Where an executor or administrator has already taken a grant, you should agree with the parties to the litigation what steps will be taken in the administration. It is easy for an executor who is involved in a dispute to overlook simple steps such as cashing in premium bonds after they cease to be eligible for prizes or investing cash in high interest accounts.
7 More information
7.1 Legal and other requirements
- Senior Courts Act 1981, s 122
- Civil Procedure Rules, Rule 31.16
7.2 Further products and support
Law Society Practice Advice Service
The Law Society provides support for solicitors on a wide range of areas of practice. Practice Advice can be contacted on 020 7320 5675 from 09.00 to 17.00 on weekdays.
7.2.2 Professional Ethics Helpline
Solicitors Regulation Authority's Professional Ethics Helpline for advice on conduct issues.
7.2.3 Practice notes
7.2.4 Law Society products and publications
7.2.5 Training and events
7.2.6 Association of Contentious Trust and Probate Practitioners
The Association provides resources for solicitors, barristers and legal executives working in this area, including a letter template for requesting information from solicitors about the preparation of wills.
Visit the ACTAPS website.
The Law Society thanks the Wills and Equity Committee for their assistance with this practice note.
Must - A specific requirement in legislation or of a principle, rule, outcome or other mandatory provision in the SRA Handbook. You must comply, unless there are specific exemptions or defences provided for in relevant legislation or the SRA Handbook.
Outside of a regulatory context, good practice for most situations in the Law Society's view. In the case of the SRA Handbook, an indicative behaviour or other non-mandatory provision (such as may be set out in notes or guidance).
These may not be the only means of complying with legislative or regulatory requirements and there may be situations where the suggested route is not the best possible route to meet the needs of your client. However, if you do not follow the suggested route, you should be able to justify to oversight bodies why the alternative approach you have taken is appropriate, either for your practice, or in the particular retainer.
May - A non-exhaustive list of options for meeting your obligations or running your practice.
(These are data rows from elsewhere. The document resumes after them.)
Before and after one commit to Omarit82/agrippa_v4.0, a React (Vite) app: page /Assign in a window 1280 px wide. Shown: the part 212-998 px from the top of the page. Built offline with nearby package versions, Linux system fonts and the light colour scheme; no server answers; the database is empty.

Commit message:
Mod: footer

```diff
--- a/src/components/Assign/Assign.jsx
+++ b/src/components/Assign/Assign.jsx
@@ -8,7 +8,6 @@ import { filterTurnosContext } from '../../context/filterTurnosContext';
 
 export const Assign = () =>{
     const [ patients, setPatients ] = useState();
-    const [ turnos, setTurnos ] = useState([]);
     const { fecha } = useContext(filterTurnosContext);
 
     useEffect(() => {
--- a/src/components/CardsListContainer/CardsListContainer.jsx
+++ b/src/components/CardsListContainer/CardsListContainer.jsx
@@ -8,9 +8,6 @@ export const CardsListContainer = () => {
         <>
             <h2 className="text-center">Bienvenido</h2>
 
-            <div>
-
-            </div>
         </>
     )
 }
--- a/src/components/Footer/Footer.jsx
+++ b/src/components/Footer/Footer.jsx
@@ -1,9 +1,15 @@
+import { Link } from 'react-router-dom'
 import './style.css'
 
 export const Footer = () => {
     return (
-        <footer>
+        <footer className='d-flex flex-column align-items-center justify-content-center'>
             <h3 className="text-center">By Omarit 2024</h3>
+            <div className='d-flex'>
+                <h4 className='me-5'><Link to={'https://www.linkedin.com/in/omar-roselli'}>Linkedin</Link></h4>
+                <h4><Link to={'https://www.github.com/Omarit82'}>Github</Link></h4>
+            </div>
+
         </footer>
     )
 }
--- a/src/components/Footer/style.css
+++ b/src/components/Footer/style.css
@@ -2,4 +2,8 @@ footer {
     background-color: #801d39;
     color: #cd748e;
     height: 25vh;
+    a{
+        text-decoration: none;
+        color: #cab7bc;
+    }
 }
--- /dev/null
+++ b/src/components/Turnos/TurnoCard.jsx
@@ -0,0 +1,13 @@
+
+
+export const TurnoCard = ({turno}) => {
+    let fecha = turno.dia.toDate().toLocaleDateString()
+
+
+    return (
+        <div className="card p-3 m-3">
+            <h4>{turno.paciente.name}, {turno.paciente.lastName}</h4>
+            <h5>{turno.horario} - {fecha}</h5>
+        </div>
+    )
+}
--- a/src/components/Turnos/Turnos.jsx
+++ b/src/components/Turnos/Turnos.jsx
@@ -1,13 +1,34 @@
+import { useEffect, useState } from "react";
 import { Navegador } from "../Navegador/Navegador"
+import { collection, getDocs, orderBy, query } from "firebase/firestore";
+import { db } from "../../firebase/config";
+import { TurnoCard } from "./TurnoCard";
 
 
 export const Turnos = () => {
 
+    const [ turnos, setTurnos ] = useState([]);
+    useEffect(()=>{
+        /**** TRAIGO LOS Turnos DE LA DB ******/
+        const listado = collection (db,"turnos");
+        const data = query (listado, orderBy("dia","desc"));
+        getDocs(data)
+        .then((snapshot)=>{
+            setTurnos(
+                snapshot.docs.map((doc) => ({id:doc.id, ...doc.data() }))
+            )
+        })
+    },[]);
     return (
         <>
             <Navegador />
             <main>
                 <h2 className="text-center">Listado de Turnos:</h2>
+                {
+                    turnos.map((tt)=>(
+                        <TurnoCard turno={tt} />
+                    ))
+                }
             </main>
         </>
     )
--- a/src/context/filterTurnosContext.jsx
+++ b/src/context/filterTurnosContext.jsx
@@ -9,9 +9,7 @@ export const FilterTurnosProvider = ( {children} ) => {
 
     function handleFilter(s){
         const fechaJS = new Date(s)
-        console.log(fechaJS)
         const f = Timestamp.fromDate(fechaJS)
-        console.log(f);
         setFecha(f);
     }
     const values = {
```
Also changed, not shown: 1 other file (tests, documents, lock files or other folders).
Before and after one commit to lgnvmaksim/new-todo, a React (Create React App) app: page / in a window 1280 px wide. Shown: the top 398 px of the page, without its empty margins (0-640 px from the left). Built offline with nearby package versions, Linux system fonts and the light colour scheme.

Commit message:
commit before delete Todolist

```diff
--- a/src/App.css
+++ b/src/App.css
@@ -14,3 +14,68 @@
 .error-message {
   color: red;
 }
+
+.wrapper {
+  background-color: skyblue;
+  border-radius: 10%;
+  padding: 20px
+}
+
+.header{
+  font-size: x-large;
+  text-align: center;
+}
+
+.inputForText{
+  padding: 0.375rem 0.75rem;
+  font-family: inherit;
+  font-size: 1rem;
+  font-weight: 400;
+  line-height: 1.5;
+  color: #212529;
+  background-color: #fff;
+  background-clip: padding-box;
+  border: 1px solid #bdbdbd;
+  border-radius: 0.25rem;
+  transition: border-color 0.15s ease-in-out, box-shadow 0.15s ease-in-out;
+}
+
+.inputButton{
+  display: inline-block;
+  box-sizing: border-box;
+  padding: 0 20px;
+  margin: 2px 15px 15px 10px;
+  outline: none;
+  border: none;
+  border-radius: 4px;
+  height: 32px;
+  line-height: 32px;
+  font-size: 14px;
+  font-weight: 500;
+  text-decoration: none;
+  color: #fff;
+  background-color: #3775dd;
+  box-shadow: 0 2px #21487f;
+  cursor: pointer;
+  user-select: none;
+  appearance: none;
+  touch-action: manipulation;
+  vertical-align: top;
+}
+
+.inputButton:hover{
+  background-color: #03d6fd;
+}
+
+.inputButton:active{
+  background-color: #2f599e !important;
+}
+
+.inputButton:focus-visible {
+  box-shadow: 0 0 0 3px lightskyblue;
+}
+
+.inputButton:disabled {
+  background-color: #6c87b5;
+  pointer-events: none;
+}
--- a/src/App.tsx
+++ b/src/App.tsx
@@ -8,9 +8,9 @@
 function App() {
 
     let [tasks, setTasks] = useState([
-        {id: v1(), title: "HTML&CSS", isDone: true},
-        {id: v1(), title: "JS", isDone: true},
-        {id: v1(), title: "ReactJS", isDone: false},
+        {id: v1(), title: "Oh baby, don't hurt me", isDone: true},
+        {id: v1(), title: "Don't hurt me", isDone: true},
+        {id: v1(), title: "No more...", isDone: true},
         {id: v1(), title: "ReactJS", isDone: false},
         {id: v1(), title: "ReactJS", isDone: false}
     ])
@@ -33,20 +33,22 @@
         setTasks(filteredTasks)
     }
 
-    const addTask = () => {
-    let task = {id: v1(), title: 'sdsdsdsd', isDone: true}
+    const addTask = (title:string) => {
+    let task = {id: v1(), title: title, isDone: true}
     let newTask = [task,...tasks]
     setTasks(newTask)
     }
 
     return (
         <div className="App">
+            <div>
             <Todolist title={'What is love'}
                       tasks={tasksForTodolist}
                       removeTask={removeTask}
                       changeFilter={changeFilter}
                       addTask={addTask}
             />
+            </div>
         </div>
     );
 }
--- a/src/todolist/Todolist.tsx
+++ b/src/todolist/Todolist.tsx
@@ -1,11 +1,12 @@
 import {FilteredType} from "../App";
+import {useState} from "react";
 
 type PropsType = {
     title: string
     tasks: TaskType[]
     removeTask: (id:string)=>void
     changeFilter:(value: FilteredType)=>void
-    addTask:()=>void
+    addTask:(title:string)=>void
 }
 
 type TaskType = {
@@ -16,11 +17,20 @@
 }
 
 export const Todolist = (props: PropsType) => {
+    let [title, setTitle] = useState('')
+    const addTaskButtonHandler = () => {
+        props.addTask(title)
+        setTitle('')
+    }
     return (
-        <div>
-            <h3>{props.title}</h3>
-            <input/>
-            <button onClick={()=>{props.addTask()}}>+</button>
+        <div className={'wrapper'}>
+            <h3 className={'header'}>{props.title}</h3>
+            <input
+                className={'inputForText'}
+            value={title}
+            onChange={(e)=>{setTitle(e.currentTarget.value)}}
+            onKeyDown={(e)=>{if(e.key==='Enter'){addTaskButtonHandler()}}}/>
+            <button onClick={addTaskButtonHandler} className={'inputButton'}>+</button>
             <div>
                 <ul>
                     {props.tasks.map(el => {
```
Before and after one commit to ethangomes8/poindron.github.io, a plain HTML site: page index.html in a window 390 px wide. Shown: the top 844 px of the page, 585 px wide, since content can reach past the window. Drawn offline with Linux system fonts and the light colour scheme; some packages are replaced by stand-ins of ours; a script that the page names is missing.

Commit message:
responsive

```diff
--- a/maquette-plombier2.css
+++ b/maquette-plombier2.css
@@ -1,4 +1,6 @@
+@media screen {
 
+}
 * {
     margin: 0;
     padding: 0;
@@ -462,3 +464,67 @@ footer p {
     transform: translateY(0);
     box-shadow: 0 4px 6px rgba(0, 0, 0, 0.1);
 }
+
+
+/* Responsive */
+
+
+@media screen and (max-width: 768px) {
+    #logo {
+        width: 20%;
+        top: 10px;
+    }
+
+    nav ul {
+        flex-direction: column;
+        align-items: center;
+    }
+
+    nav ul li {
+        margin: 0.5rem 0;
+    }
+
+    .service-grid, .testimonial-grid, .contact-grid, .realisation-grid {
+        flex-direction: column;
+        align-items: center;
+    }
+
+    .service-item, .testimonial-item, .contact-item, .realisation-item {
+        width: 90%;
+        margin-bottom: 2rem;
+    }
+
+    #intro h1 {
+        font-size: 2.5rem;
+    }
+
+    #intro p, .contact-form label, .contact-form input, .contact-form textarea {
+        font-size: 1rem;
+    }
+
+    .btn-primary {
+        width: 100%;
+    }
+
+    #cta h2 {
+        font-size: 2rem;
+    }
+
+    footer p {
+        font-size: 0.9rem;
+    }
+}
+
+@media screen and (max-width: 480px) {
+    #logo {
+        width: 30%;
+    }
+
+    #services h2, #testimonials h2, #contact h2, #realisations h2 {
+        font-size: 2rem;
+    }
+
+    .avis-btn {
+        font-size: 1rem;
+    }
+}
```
Which option you choose is determined by the profile of the individual practice, client or retainer. You may be required to justify why this was an appropriate option to oversight bodies.
SRA Code - SRA Code of Conduct 2011
SRA - Solicitors Regulation Authority
Testator - The person who made the will
Executor - The person responsible for carrying out the terms of the will
Beneficiary - The person/s named in the will
Fiduciary - The person entrusted with property or power on behalf of the beneficiary
Subpoena - The summoning of a witness or the submission of evidence to the court
Grant ad colligenda bona defuncti - The application for a temporary grant from the Probate Registry to deal with the assets of a deceased estate